— EXERCISE AIM —
The finished copy must match the records exactly, except that it contains no pictures.

— RAW DATA —
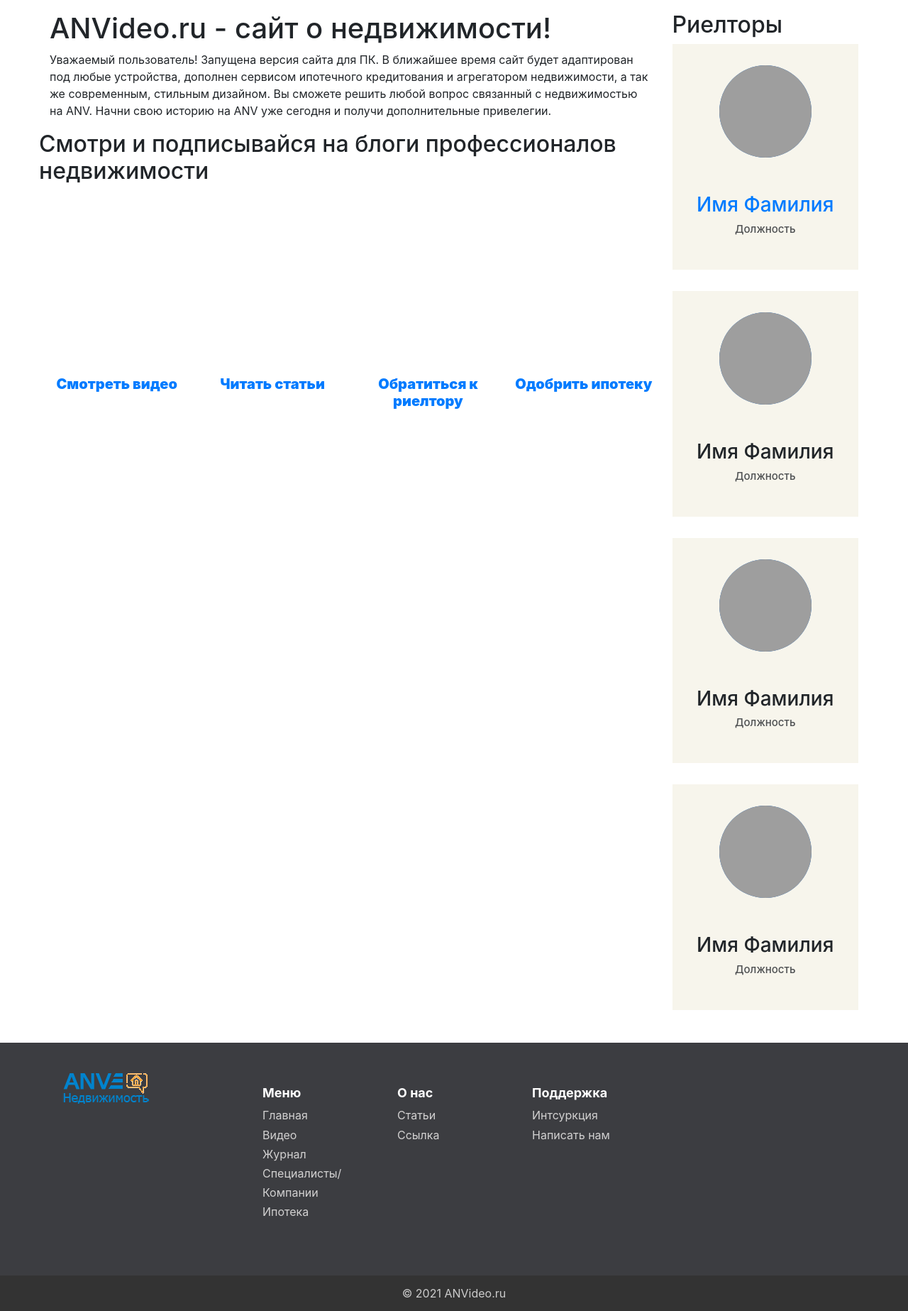
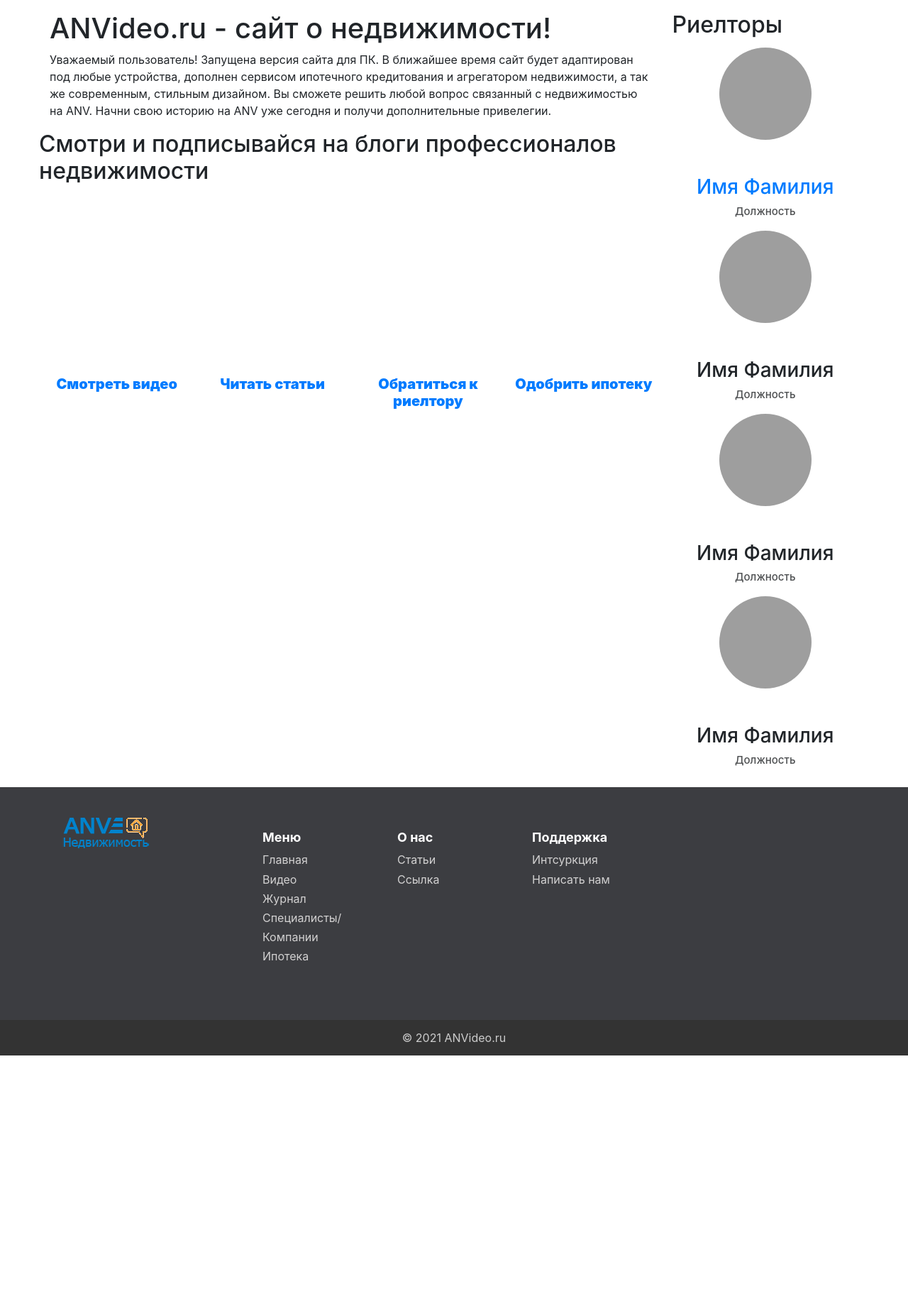
Before and after one commit to Akhmetova/Akhmetova.github.io, a PHP site: page / in a window 1280 px wide. Shown: the part 165-2012 px from the top of the page at 71% size. After the commit the page ends 1652 px from the top, so only its background shows below. Run offline with PHP 8.4, Linux system fonts and the light colour scheme; grey boxes are pictures that could not be loaded.

Commit message:
Update style.css

```diff
--- a/style.css
+++ b/style.css
@@ -31,9 +31,7 @@ body {
     justify-content: space-between;
 }
 .our-team {
-  padding: 30px 0 40px;
-  margin-bottom: 30px;
-  background-color: #f7f5ec;
+ padding: 5px 0 5px;
   text-align: center;
   overflow: hidden;
   position: relative;
@@ -48,36 +46,6 @@ body {
   position: relative;
 }
 
-.our-team .picture::before {
-  content: "";
-  width: 100%;
-  height: 0;
-  border-radius: 50%;
-  background-color: #1369ce;
-  position: absolute;
-  bottom: 135%;
-  right: 0;
-  left: 0;
-  opacity: 0.9;
-  transform: scale(3);
-  transition: all 0.3s linear 0s;
-}
-
-.our-team:hover .picture::before {
-  height: 100%;
-}
-
-.our-team .picture::after {
-  content: "";
-  width: 100%;
-  height: 100%;
-  border-radius: 50%;
-  background-color: #1369ce;
-  position: absolute;
-  top: 0;
-  left: 0;
-  z-index: -1;
-}
 
 .our-team .picture img {
   width: 100%;
```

— SOLUTION TO THIS EXERCISE —
Before and after one commit to Akhmetova/Akhmetova.github.io, a PHP site: page / in a window 1280 px wide. Shown: the part 165-2012 px from the top of the page at 71% size. After the commit the page ends 1652 px from the top, so only its background shows below. Run offline with PHP 8.4, Linux system fonts and the light colour scheme; grey boxes are pictures that could not be loaded.

Commit message:
Update style.css

```diff
--- a/style.css
+++ b/style.css
@@ -31,9 +31,7 @@ body {
     justify-content: space-between;
 }
 .our-team {
-  padding: 30px 0 40px;
-  margin-bottom: 30px;
-  background-color: #f7f5ec;
+ padding: 5px 0 5px;
   text-align: center;
   overflow: hidden;
   position: relative;
@@ -48,36 +46,6 @@ body {
   position: relative;
 }
 
-.our-team .picture::before {
-  content: "";
-  width: 100%;
-  height: 0;
-  border-radius: 50%;
-  background-color: #1369ce;
-  position: absolute;
-  bottom: 135%;
-  right: 0;
-  left: 0;
-  opacity: 0.9;
-  transform: scale(3);
-  transition: all 0.3s linear 0s;
-}
-
-.our-team:hover .picture::before {
-  height: 100%;
-}
-
-.our-team .picture::after {
-  content: "";
-  width: 100%;
-  height: 100%;
-  border-radius: 50%;
-  background-color: #1369ce;
-  position: absolute;
-  top: 0;
-  left: 0;
-  z-index: -1;
-}
 
 .our-team .picture img {
   width: 100%;
```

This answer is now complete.